Work required |
Each record is to be copied exactly, with its pictures left behind.

Modification records
┌────────

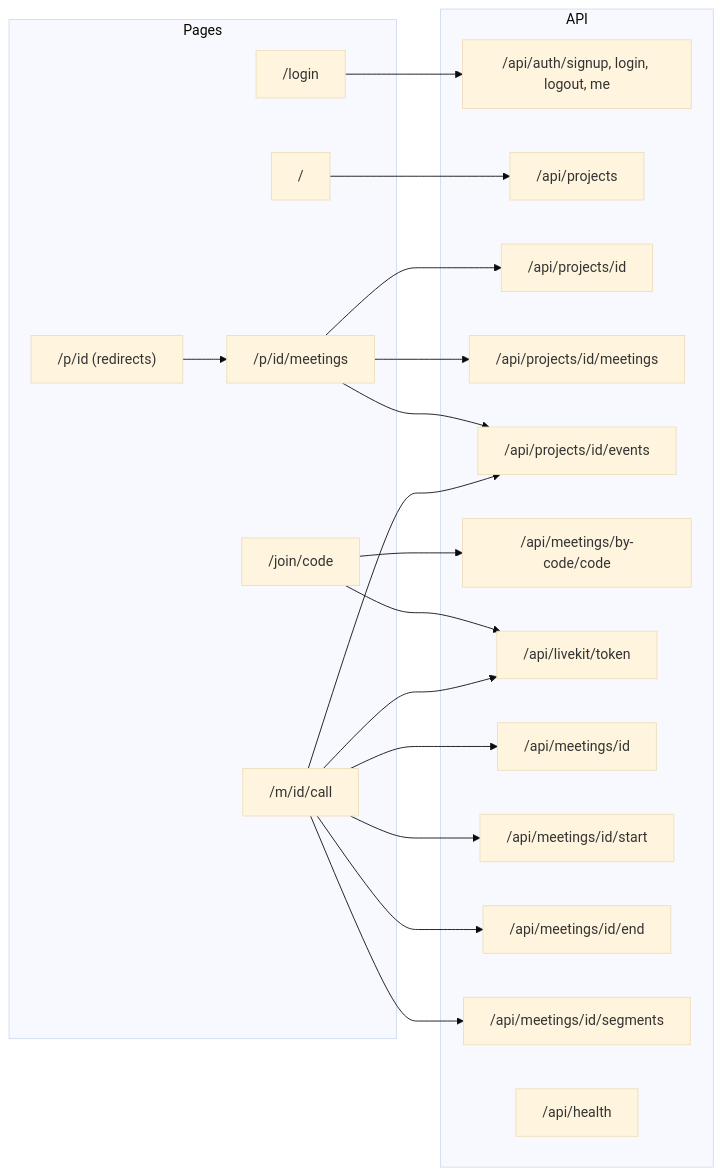
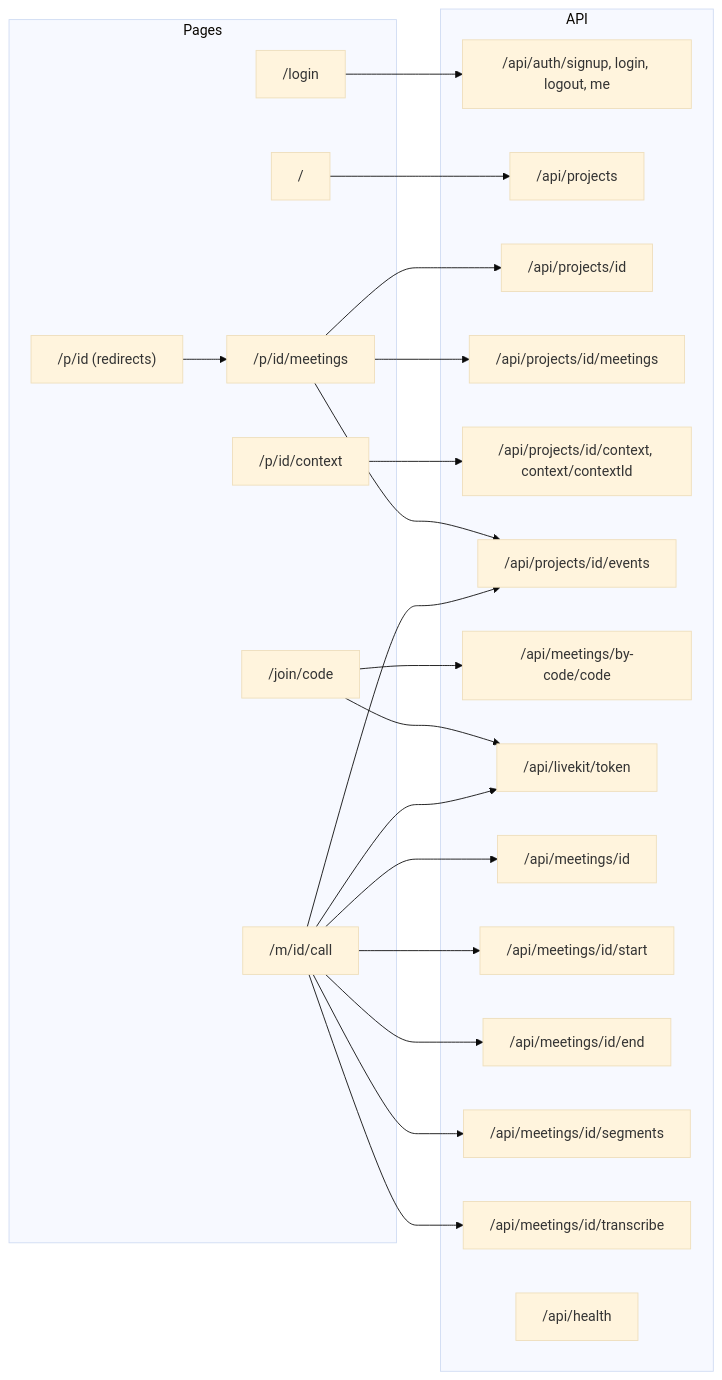
One commit to Anilkumark17/validate changed the fourth of 7 diagrams in docs/architecture-diagram.md. Above: the diagram before and after it, drawn with Mermaid (base theme). The commit also changed other lines of this file and 155 other files, not shown here.

````diff
--- a/docs/architecture-diagram.md
+++ b/docs/architecture-diagram.md
@@ -117,41 +136,46 @@
 ```mermaid
 flowchart LR
     subgraph Pages
         P1["/"]
         P2["/login"]
         P3["/join/code"]
         P4["/p/id (redirects)"]
         P5["/p/id/meetings"]
+        P5b["/p/id/context"]
         P6["/m/id/call"]
     end
 
     subgraph API
         A1["/api/auth/signup, login, logout, me"]
         A2["/api/projects"]
         A3["/api/projects/id"]
         A4["/api/projects/id/meetings"]
+        A4b["/api/projects/id/context, context/contextId"]
         A5["/api/projects/id/events"]
         A6["/api/meetings/by-code/code"]
         A7["/api/livekit/token"]
         A8["/api/meetings/id"]
         A9["/api/meetings/id/start"]
         A10["/api/meetings/id/end"]
         A11["/api/meetings/id/segments"]
+        A11b["/api/meetings/id/transcribe"]
         A12["/api/health"]
     end
 
     P1 --> A2
     P2 --> A1
     P3 --> A6
     P3 --> A7
     P4 --> P5
     P5 --> A3
     P5 --> A4
     P5 --> A5
+    P5b --> A4b
     P6 --> A8
     P6 --> A7
     P6 --> A9
     P6 --> A10
     P6 --> A11
+    P6 --> A11b
     P6 --> A5
 ```
````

└────────

Solution |
One commit to Anilkumark17/validate changed the fourth of 7 diagrams in docs/architecture-diagram.md. Above: the diagram before and after it, drawn with Mermaid (base theme). The commit also changed other lines of this file and 155 other files, not shown here.

````diff
--- a/docs/architecture-diagram.md
+++ b/docs/architecture-diagram.md
@@ -117,41 +136,46 @@
 ```mermaid
 flowchart LR
     subgraph Pages
         P1["/"]
         P2["/login"]
         P3["/join/code"]
         P4["/p/id (redirects)"]
         P5["/p/id/meetings"]
+        P5b["/p/id/context"]
         P6["/m/id/call"]
     end
 
     subgraph API
         A1["/api/auth/signup, login, logout, me"]
         A2["/api/projects"]
         A3["/api/projects/id"]
         A4["/api/projects/id/meetings"]
+        A4b["/api/projects/id/context, context/contextId"]
         A5["/api/projects/id/events"]
         A6["/api/meetings/by-code/code"]
         A7["/api/livekit/token"]
         A8["/api/meetings/id"]
         A9["/api/meetings/id/start"]
         A10["/api/meetings/id/end"]
         A11["/api/meetings/id/segments"]
+        A11b["/api/meetings/id/transcribe"]
         A12["/api/health"]
     end
 
     P1 --> A2
     P2 --> A1
     P3 --> A6
     P3 --> A7
     P4 --> P5
     P5 --> A3
     P5 --> A4
     P5 --> A5
+    P5b --> A4b
     P6 --> A8
     P6 --> A7
     P6 --> A9
     P6 --> A10
     P6 --> A11
+    P6 --> A11b
     P6 --> A5
 ```
````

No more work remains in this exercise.